→ To do
This task is to restate all of the entries exactly.

* * * * * * * * *

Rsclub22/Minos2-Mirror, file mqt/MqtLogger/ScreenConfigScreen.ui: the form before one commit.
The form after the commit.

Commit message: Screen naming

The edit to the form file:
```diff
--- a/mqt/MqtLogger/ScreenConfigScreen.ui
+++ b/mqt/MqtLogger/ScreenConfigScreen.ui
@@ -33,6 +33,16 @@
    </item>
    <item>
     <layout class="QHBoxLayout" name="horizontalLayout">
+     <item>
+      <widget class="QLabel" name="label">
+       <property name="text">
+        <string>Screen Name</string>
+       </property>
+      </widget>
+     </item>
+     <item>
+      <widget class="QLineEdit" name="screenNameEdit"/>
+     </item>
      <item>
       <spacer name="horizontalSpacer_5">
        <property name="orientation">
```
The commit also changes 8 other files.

* * * * * * * * *

→ Task output
Rsclub22/Minos2-Mirror, file mqt/MqtLogger/ScreenConfigScreen.ui: the form before one commit.
The form after the commit.

Commit message: Screen naming

The edit to the form file:
```diff
--- a/mqt/MqtLogger/ScreenConfigScreen.ui
+++ b/mqt/MqtLogger/ScreenConfigScreen.ui
@@ -33,6 +33,16 @@
    </item>
    <item>
     <layout class="QHBoxLayout" name="horizontalLayout">
+     <item>
+      <widget class="QLabel" name="label">
+       <property name="text">
+        <string>Screen Name</string>
+       </property>
+      </widget>
+     </item>
+     <item>
+      <widget class="QLineEdit" name="screenNameEdit"/>
+     </item>
      <item>
       <spacer name="horizontalSpacer_5">
        <property name="orientation">
```
The commit also changes 8 other files.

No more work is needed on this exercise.